To do:
Search the material for "section" and copy each line in which it is found.

Working data:
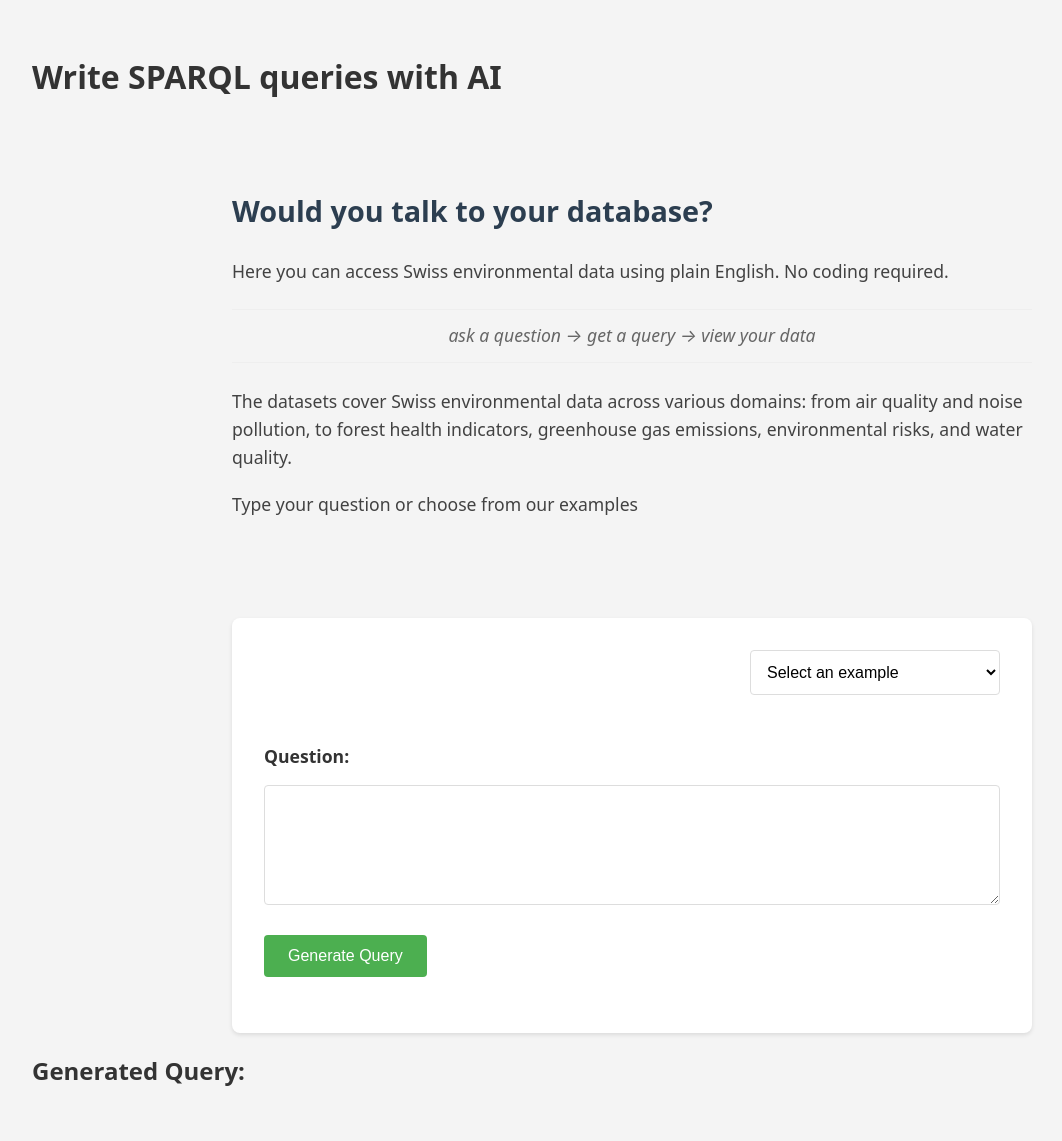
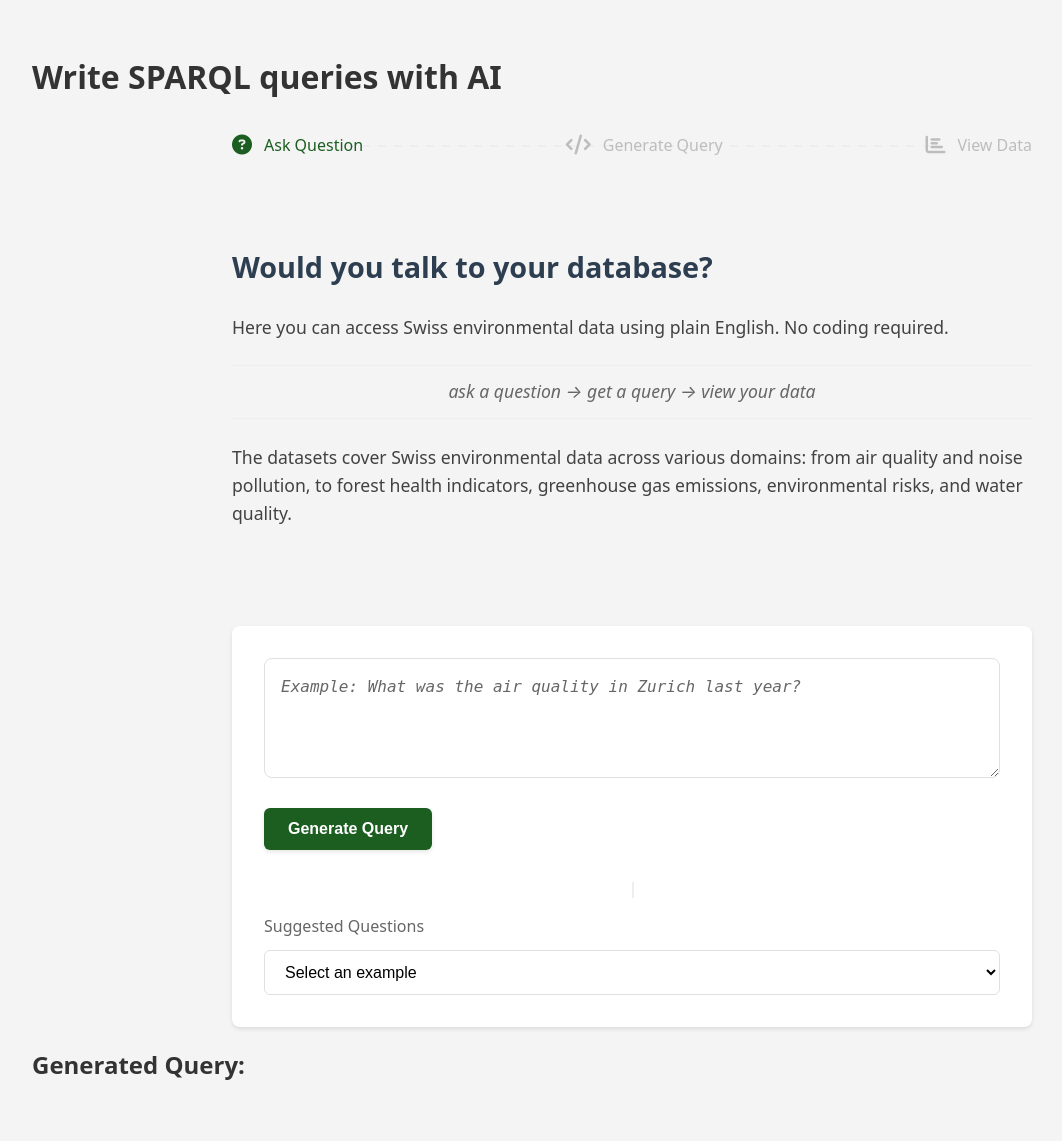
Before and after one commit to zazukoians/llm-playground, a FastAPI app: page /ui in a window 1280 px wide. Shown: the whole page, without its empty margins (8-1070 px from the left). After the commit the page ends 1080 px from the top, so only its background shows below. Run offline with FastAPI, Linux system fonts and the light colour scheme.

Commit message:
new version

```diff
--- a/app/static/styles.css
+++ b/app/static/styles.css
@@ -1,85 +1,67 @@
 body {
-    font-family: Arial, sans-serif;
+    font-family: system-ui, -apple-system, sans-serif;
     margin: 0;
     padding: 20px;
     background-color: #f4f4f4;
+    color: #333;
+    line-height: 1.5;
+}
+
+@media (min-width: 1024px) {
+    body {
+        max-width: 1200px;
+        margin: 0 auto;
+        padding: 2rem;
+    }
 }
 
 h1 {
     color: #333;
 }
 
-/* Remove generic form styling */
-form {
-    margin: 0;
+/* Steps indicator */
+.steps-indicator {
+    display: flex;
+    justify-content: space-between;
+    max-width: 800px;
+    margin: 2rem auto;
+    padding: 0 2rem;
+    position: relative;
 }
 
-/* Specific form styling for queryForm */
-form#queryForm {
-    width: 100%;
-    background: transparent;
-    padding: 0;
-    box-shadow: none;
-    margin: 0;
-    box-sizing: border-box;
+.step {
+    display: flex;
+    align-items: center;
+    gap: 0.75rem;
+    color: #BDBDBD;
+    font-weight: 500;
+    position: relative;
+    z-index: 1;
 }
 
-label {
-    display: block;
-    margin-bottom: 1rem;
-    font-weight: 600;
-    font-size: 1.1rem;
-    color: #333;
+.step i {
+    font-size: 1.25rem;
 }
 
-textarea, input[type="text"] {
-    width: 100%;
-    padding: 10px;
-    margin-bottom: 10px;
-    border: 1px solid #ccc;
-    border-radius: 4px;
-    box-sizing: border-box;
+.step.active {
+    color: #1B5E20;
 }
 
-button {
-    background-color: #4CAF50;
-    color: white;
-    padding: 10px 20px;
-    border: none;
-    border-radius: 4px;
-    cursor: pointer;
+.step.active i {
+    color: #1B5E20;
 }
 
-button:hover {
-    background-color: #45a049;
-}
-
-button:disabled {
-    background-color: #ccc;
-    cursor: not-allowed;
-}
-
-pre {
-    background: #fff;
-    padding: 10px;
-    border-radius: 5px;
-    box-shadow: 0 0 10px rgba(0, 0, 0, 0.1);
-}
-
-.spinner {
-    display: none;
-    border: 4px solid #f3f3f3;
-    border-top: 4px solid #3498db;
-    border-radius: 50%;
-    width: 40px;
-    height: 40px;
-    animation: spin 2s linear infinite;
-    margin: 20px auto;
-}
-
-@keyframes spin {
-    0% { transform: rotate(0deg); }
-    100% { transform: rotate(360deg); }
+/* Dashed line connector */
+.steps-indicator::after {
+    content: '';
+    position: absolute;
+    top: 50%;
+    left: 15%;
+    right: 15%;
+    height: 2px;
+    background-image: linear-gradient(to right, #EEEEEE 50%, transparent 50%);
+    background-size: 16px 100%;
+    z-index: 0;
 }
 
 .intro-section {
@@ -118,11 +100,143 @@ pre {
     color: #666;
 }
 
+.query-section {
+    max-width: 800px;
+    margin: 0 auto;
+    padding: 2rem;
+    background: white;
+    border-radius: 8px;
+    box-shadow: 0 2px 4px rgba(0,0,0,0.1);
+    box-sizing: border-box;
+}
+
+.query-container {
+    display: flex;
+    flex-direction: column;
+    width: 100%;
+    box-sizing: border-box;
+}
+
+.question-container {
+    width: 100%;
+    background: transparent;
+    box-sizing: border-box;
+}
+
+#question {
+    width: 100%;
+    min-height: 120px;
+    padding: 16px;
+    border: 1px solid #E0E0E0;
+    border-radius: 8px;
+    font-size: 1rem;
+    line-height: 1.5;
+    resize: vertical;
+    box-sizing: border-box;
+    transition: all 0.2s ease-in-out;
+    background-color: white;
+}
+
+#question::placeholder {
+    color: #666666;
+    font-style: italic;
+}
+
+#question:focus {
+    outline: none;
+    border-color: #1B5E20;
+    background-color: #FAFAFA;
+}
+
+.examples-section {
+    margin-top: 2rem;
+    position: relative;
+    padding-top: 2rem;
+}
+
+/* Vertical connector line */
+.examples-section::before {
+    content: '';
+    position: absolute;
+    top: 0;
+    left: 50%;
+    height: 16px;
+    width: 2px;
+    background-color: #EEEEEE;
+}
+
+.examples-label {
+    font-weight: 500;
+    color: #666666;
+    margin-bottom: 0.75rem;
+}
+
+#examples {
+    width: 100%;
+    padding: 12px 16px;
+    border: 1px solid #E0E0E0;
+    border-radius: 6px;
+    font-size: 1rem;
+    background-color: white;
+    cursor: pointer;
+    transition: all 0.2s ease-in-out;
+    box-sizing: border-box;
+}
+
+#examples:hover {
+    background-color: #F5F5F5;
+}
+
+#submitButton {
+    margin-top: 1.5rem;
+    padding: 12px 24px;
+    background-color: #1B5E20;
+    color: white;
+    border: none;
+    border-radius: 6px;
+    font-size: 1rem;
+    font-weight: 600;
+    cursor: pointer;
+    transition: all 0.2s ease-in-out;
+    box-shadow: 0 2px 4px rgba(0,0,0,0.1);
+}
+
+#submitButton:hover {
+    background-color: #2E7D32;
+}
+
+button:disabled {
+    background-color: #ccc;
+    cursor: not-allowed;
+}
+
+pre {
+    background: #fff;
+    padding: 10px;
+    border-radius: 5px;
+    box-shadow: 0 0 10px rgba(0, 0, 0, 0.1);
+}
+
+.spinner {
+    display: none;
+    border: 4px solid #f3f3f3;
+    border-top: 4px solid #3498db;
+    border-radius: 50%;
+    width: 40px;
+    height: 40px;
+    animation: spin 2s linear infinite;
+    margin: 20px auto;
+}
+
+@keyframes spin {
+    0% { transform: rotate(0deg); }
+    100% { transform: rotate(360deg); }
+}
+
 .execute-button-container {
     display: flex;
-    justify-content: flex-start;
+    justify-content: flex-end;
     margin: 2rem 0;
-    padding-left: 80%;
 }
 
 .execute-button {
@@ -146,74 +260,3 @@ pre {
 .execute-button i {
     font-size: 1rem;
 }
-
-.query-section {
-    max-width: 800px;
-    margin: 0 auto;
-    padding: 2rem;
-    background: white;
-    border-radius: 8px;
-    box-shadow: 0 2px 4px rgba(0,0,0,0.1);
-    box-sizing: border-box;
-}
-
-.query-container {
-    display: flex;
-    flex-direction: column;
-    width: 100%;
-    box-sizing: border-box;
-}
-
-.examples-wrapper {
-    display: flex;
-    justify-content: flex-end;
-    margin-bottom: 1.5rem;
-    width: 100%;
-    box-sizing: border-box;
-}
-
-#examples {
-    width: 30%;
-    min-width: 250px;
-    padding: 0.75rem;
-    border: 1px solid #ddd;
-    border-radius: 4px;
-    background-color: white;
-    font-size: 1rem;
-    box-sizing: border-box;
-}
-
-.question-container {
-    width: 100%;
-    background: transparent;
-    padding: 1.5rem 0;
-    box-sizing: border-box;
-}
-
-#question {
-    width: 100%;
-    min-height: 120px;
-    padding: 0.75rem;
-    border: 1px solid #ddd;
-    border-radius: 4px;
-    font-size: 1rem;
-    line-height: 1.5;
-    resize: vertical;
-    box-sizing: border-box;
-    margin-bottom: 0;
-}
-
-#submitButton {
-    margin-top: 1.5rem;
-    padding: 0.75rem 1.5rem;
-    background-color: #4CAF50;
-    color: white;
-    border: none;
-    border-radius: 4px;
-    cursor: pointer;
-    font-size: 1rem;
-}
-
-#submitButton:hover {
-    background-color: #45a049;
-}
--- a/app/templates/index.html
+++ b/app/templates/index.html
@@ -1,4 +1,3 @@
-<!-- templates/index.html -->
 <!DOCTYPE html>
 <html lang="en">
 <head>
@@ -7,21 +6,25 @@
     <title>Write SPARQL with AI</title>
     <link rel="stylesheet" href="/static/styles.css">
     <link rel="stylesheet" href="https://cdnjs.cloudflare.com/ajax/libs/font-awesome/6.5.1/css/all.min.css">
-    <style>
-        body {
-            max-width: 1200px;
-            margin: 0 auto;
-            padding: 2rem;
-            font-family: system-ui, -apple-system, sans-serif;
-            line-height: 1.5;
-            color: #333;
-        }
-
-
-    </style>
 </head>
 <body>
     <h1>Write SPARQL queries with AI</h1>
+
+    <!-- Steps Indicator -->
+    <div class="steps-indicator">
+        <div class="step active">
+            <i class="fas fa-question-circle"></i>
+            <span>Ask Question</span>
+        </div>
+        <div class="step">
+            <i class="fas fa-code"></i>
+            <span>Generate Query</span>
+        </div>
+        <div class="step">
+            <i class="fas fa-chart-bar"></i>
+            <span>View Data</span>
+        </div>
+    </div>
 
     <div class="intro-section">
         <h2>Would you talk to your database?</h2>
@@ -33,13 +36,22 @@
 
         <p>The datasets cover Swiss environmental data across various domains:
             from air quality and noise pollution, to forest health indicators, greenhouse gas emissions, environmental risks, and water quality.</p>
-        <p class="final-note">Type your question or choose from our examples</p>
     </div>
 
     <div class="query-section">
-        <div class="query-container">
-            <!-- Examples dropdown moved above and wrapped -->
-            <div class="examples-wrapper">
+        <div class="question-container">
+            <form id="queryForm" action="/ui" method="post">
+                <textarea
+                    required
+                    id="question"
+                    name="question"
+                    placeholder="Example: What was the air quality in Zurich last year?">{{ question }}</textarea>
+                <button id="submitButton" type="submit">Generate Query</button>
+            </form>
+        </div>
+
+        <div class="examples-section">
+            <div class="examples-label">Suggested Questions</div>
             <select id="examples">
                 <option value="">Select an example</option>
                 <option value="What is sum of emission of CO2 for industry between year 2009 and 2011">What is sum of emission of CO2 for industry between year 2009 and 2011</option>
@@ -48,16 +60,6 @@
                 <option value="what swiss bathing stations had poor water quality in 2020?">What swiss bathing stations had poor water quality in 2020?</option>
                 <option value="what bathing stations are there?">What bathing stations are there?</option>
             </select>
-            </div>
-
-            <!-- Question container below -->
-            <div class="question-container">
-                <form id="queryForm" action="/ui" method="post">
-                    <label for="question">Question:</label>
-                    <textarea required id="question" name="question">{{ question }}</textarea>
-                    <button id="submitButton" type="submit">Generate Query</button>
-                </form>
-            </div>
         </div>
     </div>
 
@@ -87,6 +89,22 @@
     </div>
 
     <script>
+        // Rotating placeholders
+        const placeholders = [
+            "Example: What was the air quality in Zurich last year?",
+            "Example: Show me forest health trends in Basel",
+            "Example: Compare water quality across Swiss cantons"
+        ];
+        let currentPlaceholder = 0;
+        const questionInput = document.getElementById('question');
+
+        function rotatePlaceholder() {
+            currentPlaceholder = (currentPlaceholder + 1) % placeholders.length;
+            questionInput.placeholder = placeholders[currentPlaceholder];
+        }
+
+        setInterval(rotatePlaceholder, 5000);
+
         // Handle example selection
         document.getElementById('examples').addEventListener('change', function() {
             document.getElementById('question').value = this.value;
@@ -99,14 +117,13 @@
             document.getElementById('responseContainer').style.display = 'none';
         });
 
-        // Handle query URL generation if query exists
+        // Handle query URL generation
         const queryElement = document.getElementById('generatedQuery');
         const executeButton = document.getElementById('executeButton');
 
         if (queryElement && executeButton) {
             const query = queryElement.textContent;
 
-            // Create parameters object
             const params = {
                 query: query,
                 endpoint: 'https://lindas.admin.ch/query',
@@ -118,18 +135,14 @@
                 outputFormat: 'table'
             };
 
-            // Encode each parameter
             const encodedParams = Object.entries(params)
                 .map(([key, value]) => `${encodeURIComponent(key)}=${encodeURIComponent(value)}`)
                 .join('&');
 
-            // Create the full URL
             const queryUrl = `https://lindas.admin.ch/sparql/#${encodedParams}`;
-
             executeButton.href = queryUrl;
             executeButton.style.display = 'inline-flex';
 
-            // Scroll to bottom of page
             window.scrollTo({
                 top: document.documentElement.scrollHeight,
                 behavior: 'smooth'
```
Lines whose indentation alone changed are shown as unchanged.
--
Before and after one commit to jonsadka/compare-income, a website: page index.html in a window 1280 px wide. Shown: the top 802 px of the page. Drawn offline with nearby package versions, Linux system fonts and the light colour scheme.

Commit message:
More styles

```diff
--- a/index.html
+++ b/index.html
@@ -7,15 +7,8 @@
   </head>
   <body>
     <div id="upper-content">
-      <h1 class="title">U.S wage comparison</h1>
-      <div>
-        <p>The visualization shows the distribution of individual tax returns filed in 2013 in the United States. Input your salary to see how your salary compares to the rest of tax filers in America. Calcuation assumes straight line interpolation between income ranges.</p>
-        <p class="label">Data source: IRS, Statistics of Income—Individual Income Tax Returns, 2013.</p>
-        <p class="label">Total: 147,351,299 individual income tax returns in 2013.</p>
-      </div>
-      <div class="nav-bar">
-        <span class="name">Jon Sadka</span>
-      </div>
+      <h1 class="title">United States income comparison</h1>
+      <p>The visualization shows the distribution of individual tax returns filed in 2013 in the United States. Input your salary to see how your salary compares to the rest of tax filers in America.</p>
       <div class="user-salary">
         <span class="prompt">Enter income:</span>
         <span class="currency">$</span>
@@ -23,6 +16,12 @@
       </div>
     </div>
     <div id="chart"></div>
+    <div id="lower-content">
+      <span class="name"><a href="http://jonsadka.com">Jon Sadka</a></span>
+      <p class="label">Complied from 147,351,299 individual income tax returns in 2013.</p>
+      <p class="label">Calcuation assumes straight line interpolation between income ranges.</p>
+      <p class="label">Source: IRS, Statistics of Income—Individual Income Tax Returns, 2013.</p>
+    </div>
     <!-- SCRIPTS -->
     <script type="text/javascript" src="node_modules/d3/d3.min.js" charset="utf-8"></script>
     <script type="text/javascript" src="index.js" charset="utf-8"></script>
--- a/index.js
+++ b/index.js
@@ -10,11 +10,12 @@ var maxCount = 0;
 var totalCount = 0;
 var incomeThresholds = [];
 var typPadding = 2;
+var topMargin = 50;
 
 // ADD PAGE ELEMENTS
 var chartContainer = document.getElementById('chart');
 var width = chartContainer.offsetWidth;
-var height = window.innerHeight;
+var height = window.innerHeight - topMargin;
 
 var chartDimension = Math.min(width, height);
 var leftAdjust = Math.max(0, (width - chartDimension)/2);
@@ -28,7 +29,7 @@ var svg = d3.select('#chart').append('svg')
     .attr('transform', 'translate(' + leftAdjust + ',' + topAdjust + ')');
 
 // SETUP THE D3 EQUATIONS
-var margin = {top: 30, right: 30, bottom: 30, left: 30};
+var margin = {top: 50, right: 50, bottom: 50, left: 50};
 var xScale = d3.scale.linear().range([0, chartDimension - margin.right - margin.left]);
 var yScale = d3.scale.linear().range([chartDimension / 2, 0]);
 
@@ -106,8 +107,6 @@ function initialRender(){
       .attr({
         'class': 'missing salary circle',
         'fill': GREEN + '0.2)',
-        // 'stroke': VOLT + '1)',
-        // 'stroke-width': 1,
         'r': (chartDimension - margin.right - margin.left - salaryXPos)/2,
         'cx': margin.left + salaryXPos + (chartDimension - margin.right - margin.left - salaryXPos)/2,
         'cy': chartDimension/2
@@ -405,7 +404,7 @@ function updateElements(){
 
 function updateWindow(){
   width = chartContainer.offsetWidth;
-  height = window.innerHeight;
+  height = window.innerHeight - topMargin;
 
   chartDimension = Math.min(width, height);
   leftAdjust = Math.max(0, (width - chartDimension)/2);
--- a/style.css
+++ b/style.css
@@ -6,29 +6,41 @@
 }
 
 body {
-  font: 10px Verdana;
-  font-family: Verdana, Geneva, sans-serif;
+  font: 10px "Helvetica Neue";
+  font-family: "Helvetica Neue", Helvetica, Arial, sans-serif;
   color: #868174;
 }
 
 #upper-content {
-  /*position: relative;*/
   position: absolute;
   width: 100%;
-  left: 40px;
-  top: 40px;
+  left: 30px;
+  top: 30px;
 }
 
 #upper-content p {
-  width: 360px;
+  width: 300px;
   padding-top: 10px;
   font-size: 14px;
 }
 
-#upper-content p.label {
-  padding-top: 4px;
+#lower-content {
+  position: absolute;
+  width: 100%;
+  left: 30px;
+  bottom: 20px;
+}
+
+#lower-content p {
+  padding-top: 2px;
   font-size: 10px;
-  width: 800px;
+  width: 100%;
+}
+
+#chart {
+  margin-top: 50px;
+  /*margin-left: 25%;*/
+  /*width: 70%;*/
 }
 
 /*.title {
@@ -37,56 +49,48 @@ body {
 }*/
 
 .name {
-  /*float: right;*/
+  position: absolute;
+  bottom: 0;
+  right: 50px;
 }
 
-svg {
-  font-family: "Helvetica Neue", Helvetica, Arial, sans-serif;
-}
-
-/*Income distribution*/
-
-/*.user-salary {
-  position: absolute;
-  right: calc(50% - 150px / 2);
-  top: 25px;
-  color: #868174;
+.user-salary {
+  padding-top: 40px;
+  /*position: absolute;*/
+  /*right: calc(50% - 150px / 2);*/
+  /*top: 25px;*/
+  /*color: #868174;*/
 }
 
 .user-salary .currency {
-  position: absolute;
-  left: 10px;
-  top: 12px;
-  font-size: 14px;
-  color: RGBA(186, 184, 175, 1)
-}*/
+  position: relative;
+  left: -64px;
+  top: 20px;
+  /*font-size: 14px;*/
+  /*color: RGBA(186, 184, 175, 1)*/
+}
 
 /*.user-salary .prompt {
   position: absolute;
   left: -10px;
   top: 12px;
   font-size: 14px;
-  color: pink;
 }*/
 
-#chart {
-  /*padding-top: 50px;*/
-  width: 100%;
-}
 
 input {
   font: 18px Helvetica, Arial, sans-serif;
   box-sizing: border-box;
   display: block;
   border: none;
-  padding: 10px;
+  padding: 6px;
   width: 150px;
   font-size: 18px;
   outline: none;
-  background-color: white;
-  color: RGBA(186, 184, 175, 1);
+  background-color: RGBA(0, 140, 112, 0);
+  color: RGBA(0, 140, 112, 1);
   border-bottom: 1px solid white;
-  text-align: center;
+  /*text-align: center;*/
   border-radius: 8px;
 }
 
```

Solved exercise:
 .intro-section {
+.query-section {
+.examples-section {
+.examples-section::before {
-.query-section {
     <div class="intro-section">
     <div class="query-section">
+        <div class="examples-section">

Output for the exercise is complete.